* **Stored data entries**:
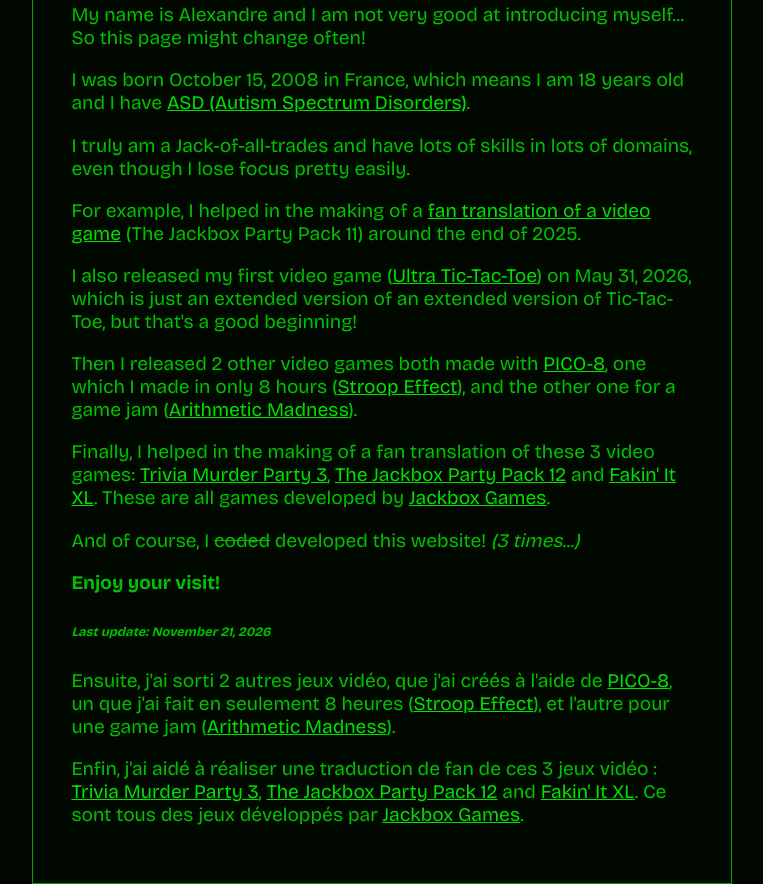
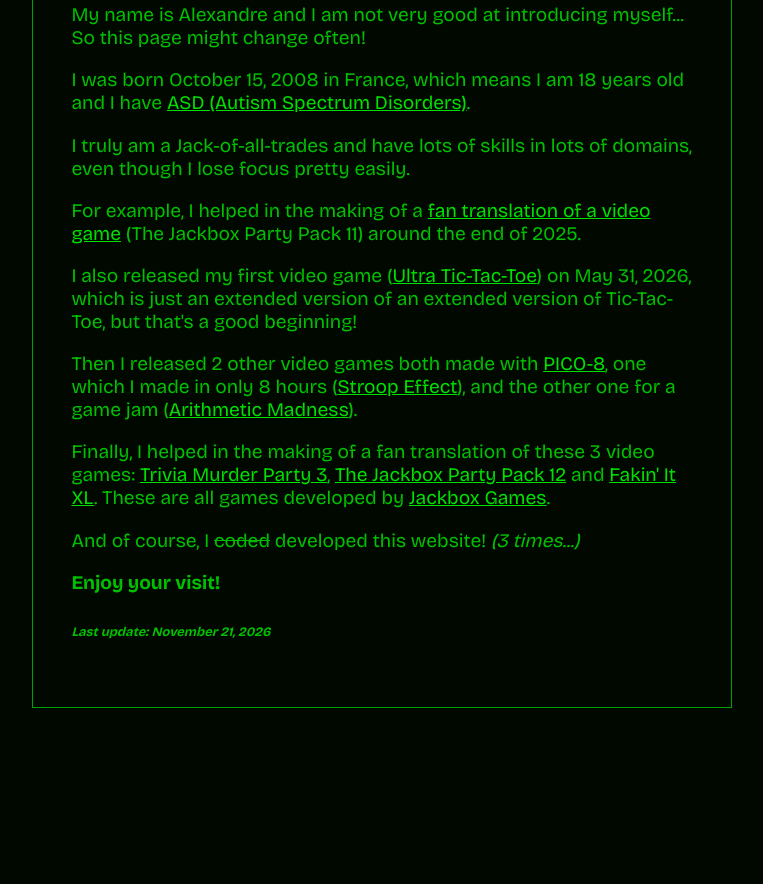
Before and after one commit to alexandre-roy64/website, a plain HTML site: page main/whoAmI/index.html in a window 1280 px wide. Shown: the part 183-1067 px from the top of the page, without its empty margins (258-1021 px from the left). After the commit the page ends 891 px from the top, so only its background shows below. Drawn offline with nearby package versions, Linux system fonts and the light colour scheme; no server answers.

Commit message:
Fixed i18n bug in whoAmI

```diff
--- a/main/whoAmI/index.html
+++ b/main/whoAmI/index.html
@@ -60,10 +60,10 @@
     <p class="i18n fr">
         J'ai aussi sorti mon premier jeu vidéo (<a href="https://alexandre-roy64.itch.io/uttt" target="_blank" data-umami-event="whoAmI:utttLink">Ultra Tic-Tac-Toe</a>) le 31 mai 2026, c'est juste une variante d'une variante du morpion, mais c'est un bon début !
     </p>
-    <p class="i18n en">
+    <p class="i18n fr">
         Ensuite, j'ai sorti 2 autres jeux vidéo, que j'ai créés à l'aide de <a href="https://www.lexaloffle.com/pico-8.php" target="_blank" data-umami-event="whoAmI:pico8Link">PICO-8</a>, un que j'ai fait en seulement 8 heures (<a href="https://alexandre-roy64.itch.io/stroop-effect" target="_blank" data-umami-event="whoAmI:stroopEffectLink">Stroop Effect</a>), et l'autre pour une game jam (<a href="https://alexandre-roy64.itch.io/arithmetic-madness" target="_blank" data-umami-event="whoAmI:arithmeticMadnessLink">Arithmetic Madness</a>).
     </p>
-    <p class="i18n en">
+    <p class="i18n fr">
         Enfin, j'ai aidé à réaliser une traduction de fan de ces 3 jeux vidéo : <a href="https://github.com/Jackbox-France/Trivia-Murder-Party-3-French" target="_blank" data-umami-event="whoAmI:tmp3FrenchLink">Trivia Murder Party 3</a>, <a href="https://github.com/Jackbox-France/The-Jackbox-Party-Pack-12-French" target="_blank" data-umami-event="whoAmI:jpp12FrenchLink">The Jackbox Party Pack 12</a> and <a href="https://github.com/Jackbox-France/Fakin-it-XL" target="_blank" data-umami-event="whoAmI:fakinItXLFrenchLink">Fakin' It XL</a>. Ce sont tous des jeux développés par <a href="https://www.jackboxgames.com" target="_blank" data-umami-event="whoAmI:jackboxGamesLink">Jackbox Games</a>.
     </p>
     <p class="i18n fr">
```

* **EXERCISE PROMPT**: Check every line of the data, and copy the ones that contain "html".

* **SOLVED PROBLEM**:
Before and after one commit to alexandre-roy64/website, a plain HTML site: page main/whoAmI/index.html in a window 1280 px wide. Shown: the part 183-1067 px from the top of the page, without its empty margins (258-1021 px from the left). After the commit the page ends 891 px from the top, so only its background shows below. Drawn offline with nearby package versions, Linux system fonts and the light colour scheme; no server answers.
--- a/main/whoAmI/index.html
+++ b/main/whoAmI/index.html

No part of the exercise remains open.